"For many observers, Baudouin embodied both military duty and the fulfillment of bourgeois values. In order to attract popularity his simple lifestyle and his demonstrative solidarity with the soldiers were deliberately made visible and known to the public."
His death "mobilized socialist and Flamingant sentiments in the politically opinionated national press." Flemish papers "portrayed the deceased heir presumptive as their 'Flemish Prince' who had symbolized the end of discrimination and represented hope for the future." But francophone papers were "noticeably unkeen to recall the Flemish sympathies of the prince and neglected or minimized Baudouin's Dutch speeches in their memorial articles."

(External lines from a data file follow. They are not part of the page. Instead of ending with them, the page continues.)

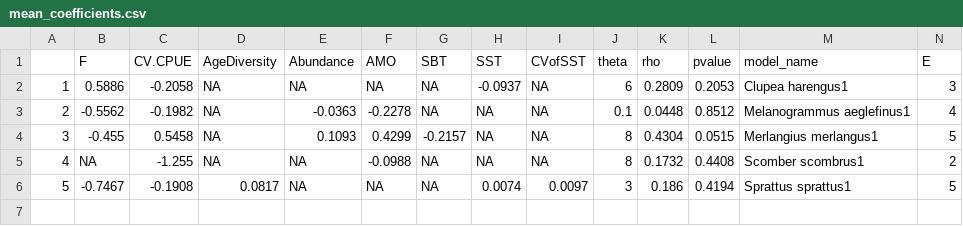
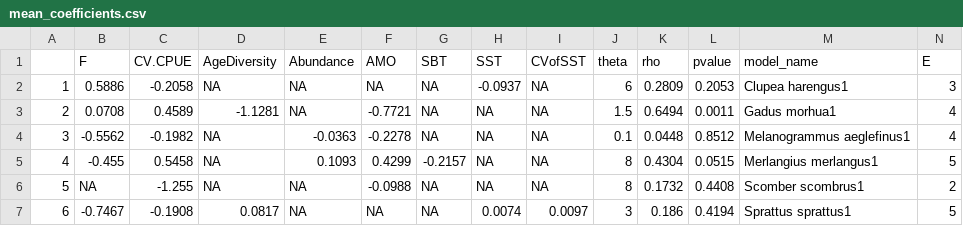
Before and after one commit to snakepowerpoint/SpatialVariability, a CSV file: output/smap/CV.CPUE_sig_detrend_F/mean_coefficients.csv, drawn as a sheet; addresses are those after the commit; the diff names each change by its address in the sheet, - before the commit and + after, or states it on an @@ line.

```diff
--- a/output/smap/CV.CPUE_sig_detrend_F/mean_coefficients.csv
+++ b/output/smap/CV.CPUE_sig_detrend_F/mean_coefficients.csv
+row 3: 2 | 0.0708 | 0.4589 | -1.1281 | NA | -0.7721 | NA | NA | NA | 1.5 | 0.6494 | 0.0011 | Gadus morhua1 | 4
@@ column A renumbered from row 4 down @@
```
Also changed, not shown: output/smap/CV.CPUE_sig_detrend/mean_coefficients.csv, 1 other file.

King Leopold II made all the major decisions regarding Baudouin's funeral and burial. "He clearly found it difficult that royal funerals had become increasingly national and public events. Many non-related foreign monarchs and heads of state intended to send a special mission to Baudouin's funeral, but Leopold II declined them all. The Minister of Foreign Affairs and the Prime Minister asked Leopold to reconsider this decision, indicating that an increased sense of theatricality and national representation of monarchies had become the expected norm." At the same time, "he did not dare to refuse the delegation from the German Emperor Wilhelm II and personally and with full military honours received Prince Heinrich of Prussia, the emperor's brother, at the train station."
Queen Victoria sent her son-in-law Prince Henry of Battenberg.
"A small deputation of the Prussian regiment of which Baudouin was captain was also allowed to participate in the funeral in Brussels and Prince Albert, the new heir presumptive, walked next to Heinrich of Prussia in his uniform of the Royal Military School."
Source: Christoph De Spiegeleer, "1834-1869-1891: The Untimely Deaths of Three Heirs to the Belgian Throne," in Sons and Heirs: Succession and Political Culture in Nineteenth-Century Europe
, ed. Frank Lorenz Muller and Heidi Mehrkens (Palgrave Macmillan, 2016), pp. 179-195.
More detailed information including pictures of Baudouin:
The Esoteric Curiosa: Heir Interrupted! The Sudden Loss Of Belgium's Golden Prince!